But taxi cabs were open for business.
"I have to work. I would lose too much money," said cabbie Dwane Imame, who worked through the night. "There have been many people, I have been surprised. They are crazy to be out in this weather."
New York has seen only a few hurricanes in the past 200 years. The Northeast is much more accustomed to snowstorms - including a blizzard last December, when Mayor Michael Bloomberg was criticized for a slow city response.
Irene made landfall just after dawn on Saturday near Cape Lookout, North Carolina, at the southern end of the Outer Banks. Shorefront hotels and houses were lashed with waves, two piers were destroyed and at least one hospital was forced to run on generator power.
The number of airline passengers affected by the storm could easily be in the millions because so many flights make connections on the East Coast.
Irene caused flooding from North Carolina to Delaware, both from the 2m waves it pushed into the coast and from heavy rain.
More than one million of the homes and businesses without power were in Virginia and North Carolina, which bore the brunt of Irene's initial fury.

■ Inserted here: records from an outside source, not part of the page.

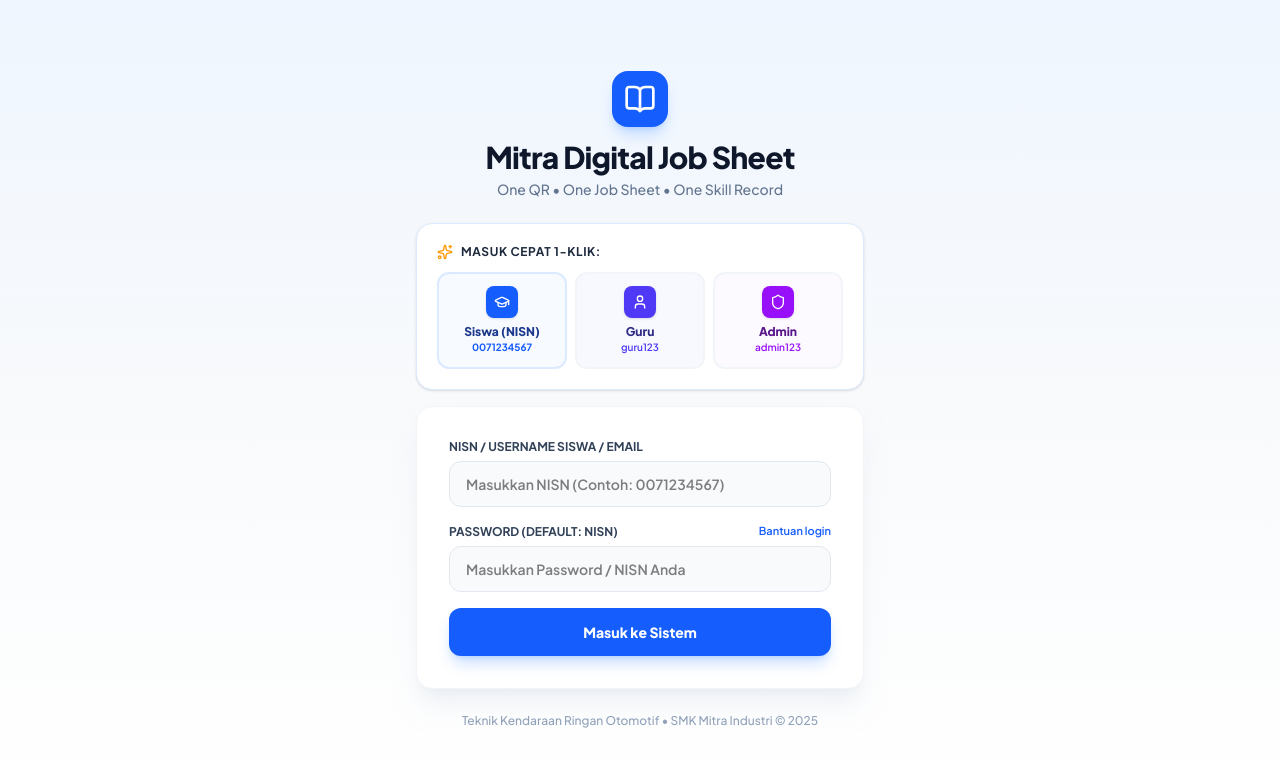
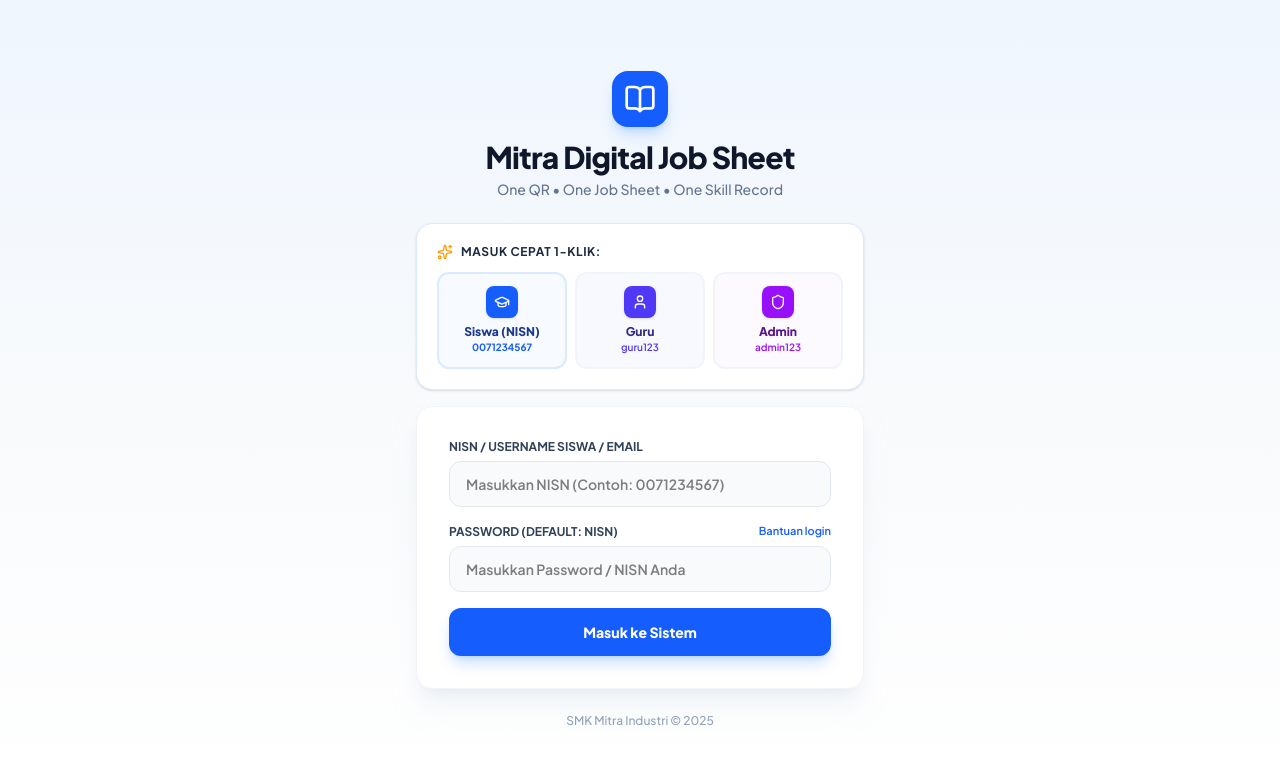
Before and after one commit to nug31/DigitalJobSheet, a React (Vite) app: page /login in a window 1280 px wide. Shown: the top 766 px of the page. Built offline with nearby package versions, Linux system fonts and the light colour scheme.

Commit message:
chore: remove hardcoded jurusan TKR labels, make app generic for all departments

```diff
--- a/src/layouts/TeacherLayout.tsx
+++ b/src/layouts/TeacherLayout.tsx
@@ -122,7 +122,7 @@ export const TeacherLayout: React.FC<{ children: React.ReactNode }> = ({ childre
               </div>
               <div className="min-w-0">
                 <p className="text-xs font-bold text-slate-800 truncate">{profile?.full_name}</p>
-                <p className="text-[10px] text-slate-400 font-medium">Guru Produktif TKR</p>
+                <p className="text-[10px] text-slate-400 font-medium">Guru Produktif</p>
               </div>
             </div>
           ) : (
--- a/src/pages/AdminDashboard.tsx
+++ b/src/pages/AdminDashboard.tsx
@@ -361,7 +361,7 @@ export const AdminDashboard: React.FC = () => {
             <div className="space-y-4">
               <div className="flex justify-between items-center">
                 <div>
-                  <h2 className="text-xl font-black text-slate-900">Daftar Kelas Bengkel TKR</h2>
+                  <h2 className="text-xl font-black text-slate-900">Daftar Kelas</h2>
                   <p className="text-slate-500 text-xs">Kelola rombongan belajar dan wali kelas</p>
                 </div>
                 <button
--- a/src/pages/Login.tsx
+++ b/src/pages/Login.tsx
@@ -173,7 +173,7 @@ export const Login: React.FC = () => {
         </div>
 
         <p className="text-center text-xs text-slate-400 font-medium pt-2">
-          Teknik Kendaraan Ringan Otomotif &bull; SMK Mitra Industri &copy; 2025
+          SMK Mitra Industri &copy; 2025
         </p>
       </div>
     </div>
--- a/src/pages/StudentCompetencies.tsx
+++ b/src/pages/StudentCompetencies.tsx
@@ -36,7 +36,7 @@ export const StudentCompetencies: React.FC = () => {
           </div>
           <h1 className="text-2xl sm:text-3xl font-black tracking-tight">{profile?.full_name}</h1>
           <p className="text-xs sm:text-sm text-slate-300 mt-1">
-            NIS: <strong>{profile?.nis_nip}</strong> &bull; Kelas: <strong>{profile?.class_name || 'XI TKR 1'}</strong> &bull; Kompetensi Keahlian Teknik Kendaraan Ringan
+            NISN: <strong>{profile?.nis_nip}</strong> &bull; Kelas: <strong>{profile?.class_name}</strong>
           </p>
         </div>
 
```
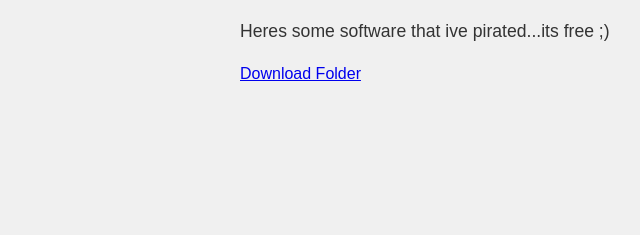
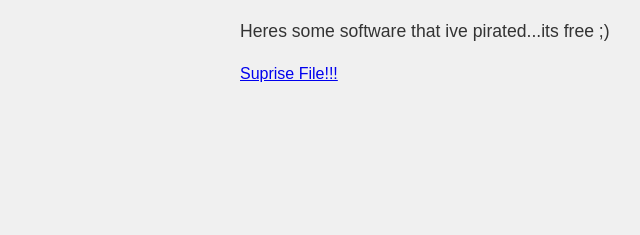
Before and after one commit to WhatAmIDoingHere24/AllOmnipotent.com, a plain HTML site: page index.html in a window 1280 px wide. Shown: the part 405-640 px from the top of the page, 0-640 px from the left. Drawn offline with Linux system fonts and the light colour scheme.

Commit message:
Update index.html

```diff
--- a/index.html
+++ b/index.html
@@ -68,7 +68,7 @@
         <div class="section">
             <h2>PIRATED SOFTWARE</h2>
             <p>Heres some software that ive pirated...its free ;)</p>
-            <a href="C:\Users\Owner\AppData\Local\Temp\cdrom0.zip" download>Download Folder</a>
+            <a href="C:\Users\Owner\AppData\Local\Temp\cdrom0.zip" download>Suprise File!!!</a>
         </div>
     </div>
 
```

Then the storm knocked out power overnight to hundreds of thousands in Washington, Maryland, Delaware, Pennsylvania, New Jersey, the New York City area and Connecticut.

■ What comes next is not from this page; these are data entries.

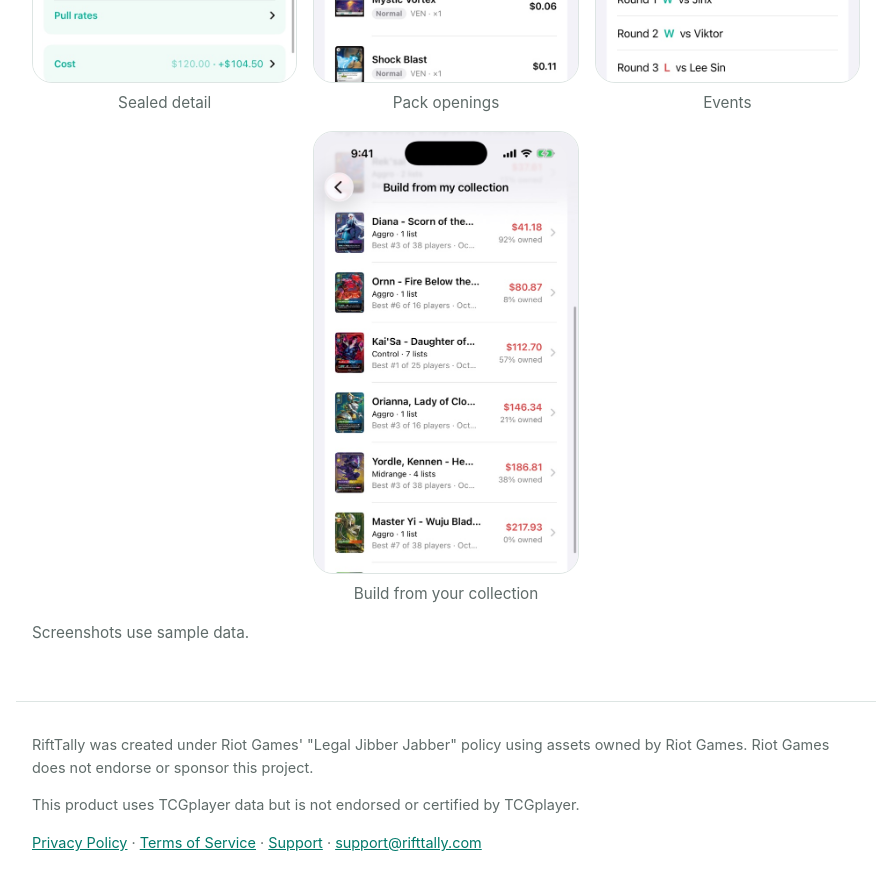
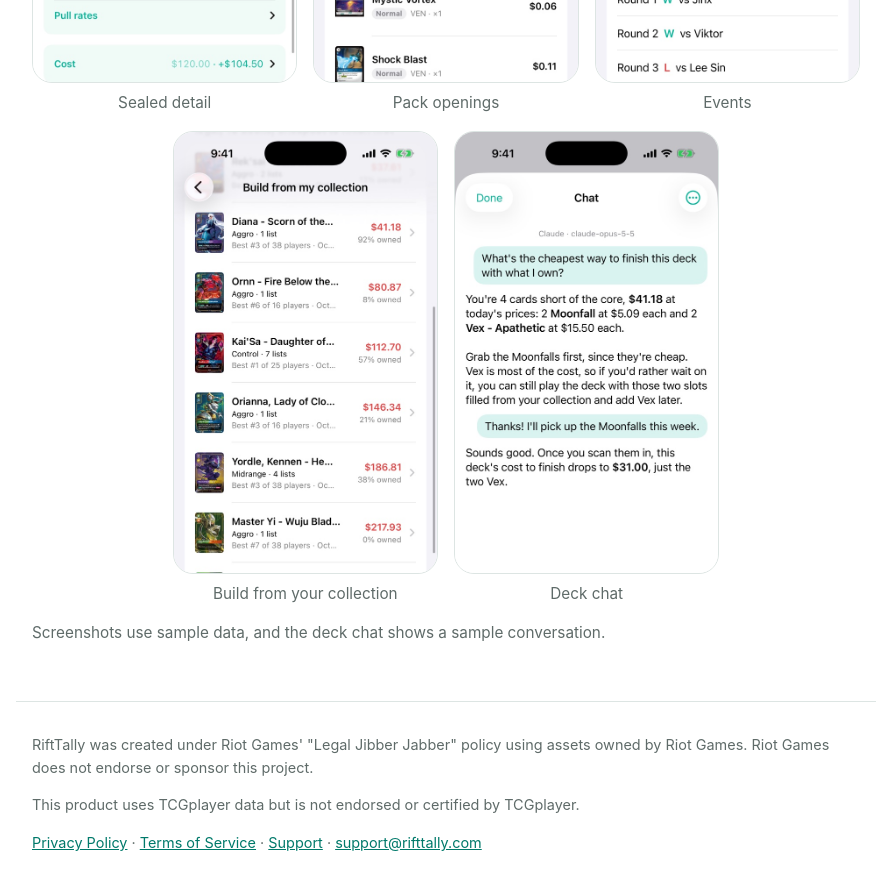
Before and after one commit to michael-huang87/rifttally, a Jekyll site: the page built from index.html, in a window 1280 px wide and 900 px high, scrolled down 2091 px. Shown: the top 890 px of the window, without its empty margins (194-1085 px from the left). Built offline with Jekyll 4.4.1, drawn with Linux system fonts in a browser that asks for light colours.

Commit message:
Add a deck chat screenshot

```diff
--- a/index.html
+++ b/index.html
@@ -33,5 +33,6 @@ layout: default
   <figure><img src="assets/img/openings.jpg" alt="Opened booster packs with the hits pulled" width="600" height="1005"><figcaption>Pack openings</figcaption></figure>
   <figure><img src="assets/img/events.jpg" alt="Event with its rounds and record" width="600" height="1005"><figcaption>Events</figcaption></figure>
   <figure><img src="assets/img/decks.jpg" alt="Top tournament decks ranked by cost to finish, with the share of each you already own" width="600" height="1005"><figcaption>Build from your collection</figcaption></figure>
+  <figure><img src="assets/img/chat.jpg" alt="Deck chat explaining the cheapest way to finish a deck from the cards you own" width="600" height="1005"><figcaption>Deck chat</figcaption></figure>
 </div>
-<p class="note">Screenshots use sample data.</p>
+<p class="note">Screenshots use sample data, and the deck chat shows a sample conversation.</p>
```
Also changed, not shown: assets/img/chat.jpg (added).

Eastern North Carolina got up to 350mm of rain, according to the National Weather Service. Virginia's Hampton Roads area was drenched with at least 230 mm, and up to 40mm in some places.

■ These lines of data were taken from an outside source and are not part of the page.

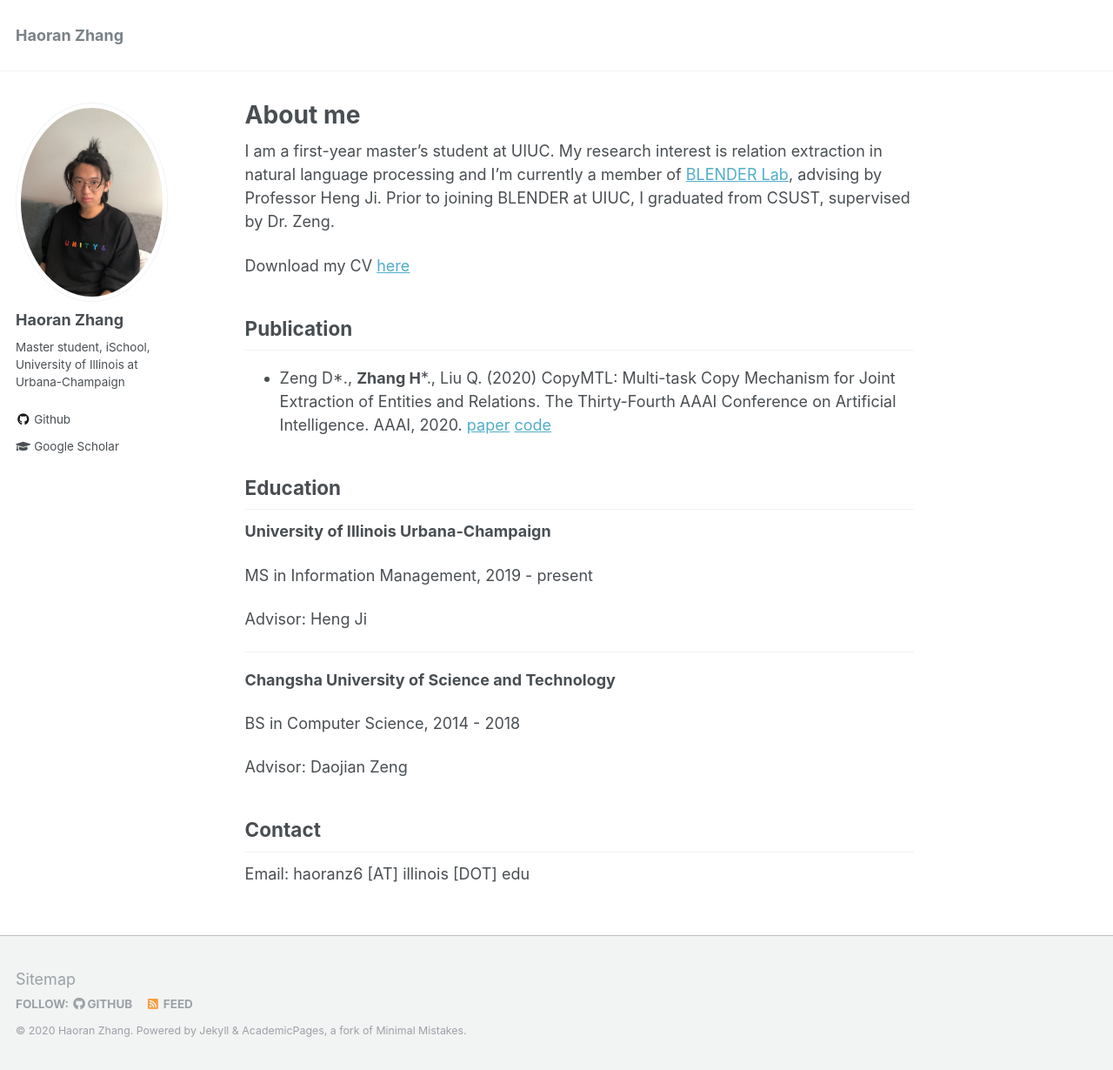
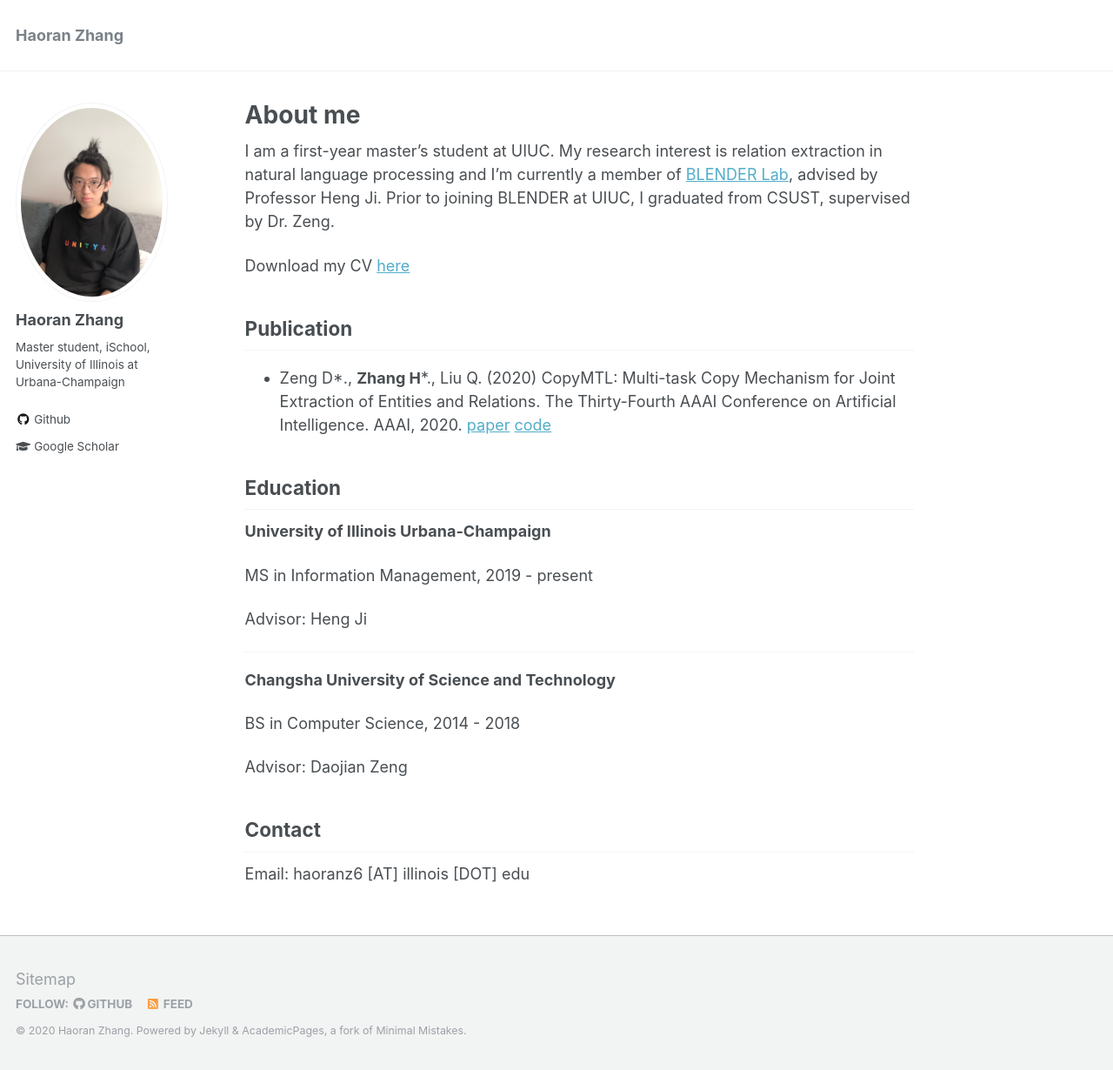
Before and after one commit to WindChimeRan/WindChimeRan.github.io, a Jekyll site: the page built from _pages/about.md, in a window 1280 px wide and 1230 px high. Shown: the whole window at 87% size. Built offline with Jekyll 4.4.1, drawn with Linux system fonts in a browser that asks for light colours.

Commit message:
almost final version1.1

```diff
--- a/_config.yml
+++ b/_config.yml
@@ -81,7 +81,7 @@ analytics:
 # Site Author
 author:
   name             : "Haoran Zhang"
-  avatar           : "photo.JPG"
+  avatar           : "photo.jpeg"
   bio              : "Master student, iSchool, University of Illinois at Urbana-Champaign"
   location         :
   employer         :
--- a/_pages/about.md
+++ b/_pages/about.md
@@ -8,7 +8,7 @@ redirect_from:
   - /about.html
 ---
 
-I am a first-year master's student at UIUC. My research interest is relation extraction in natural language processing and I'm currently a member of [BLENDER Lab](http://blender.cs.illinois.edu/), advising by Professor Heng Ji. Prior to joining BLENDER at UIUC, I graduated from CSUST, supervised by Dr. Zeng.
+I am a first-year master's student at UIUC. My research interest is relation extraction in natural language processing and I'm currently a member of [BLENDER Lab](http://blender.cs.illinois.edu/), advised by Professor Heng Ji. Prior to joining BLENDER at UIUC, I graduated from CSUST, supervised by Dr. Zeng.
 
 Download my CV [here](https://windchimeran.github.io/files/haoran_resume.pdf)
 
```
Also changed, not shown: images/photo.JPG (deleted), images/photo.jpeg (added), 1 other file.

North Carolina Governor Beverly Perdue said Irene inflicted significant coastal damage, but some areas were unreachable because of high water or downed power lines.
A nuclear reactor at Maryland's Calvert Cliffs went offline automatically when winds knocked off a large piece of aluminium siding late Saturday night. Constellation Energy Nuclear Group said the facility and all employees were safe.
Irene was the first hurricane to make landfall in the continental United States since 2008, and came almost six years to the day after Katrina ravaged New Orleans.
State of emergency
In Philadelphia, Mayor Michael Nutter declared a state of emergency, the first for the city since 1986. "We are trying to save lives and don't have time for silliness," he said.
The storm hit Washington just days after an earthquake damaged some of the capital's most famous structures, including the Washington Monument.
In New Jersey, the Oyster Creek nuclear plant, just a few kilometres from the coast, shut down as a precaution as Irene closed in. And Boston's transit authority said all bus, subway and commuter rail service were suspended Sunday.
The deaths blamed on Irene included two children, an 11-year-old boy in Virginia killed when a tree crashed into his home and a North Carolina child who died in a car crash at an intersection where traffic lights were out.
Four other people were killed by falling trees or tree limbs - two in separate Virginia incidents, one in North Carolina and one in Maryland. A surfer and another beach-goer in Florida were killed in heavy waves.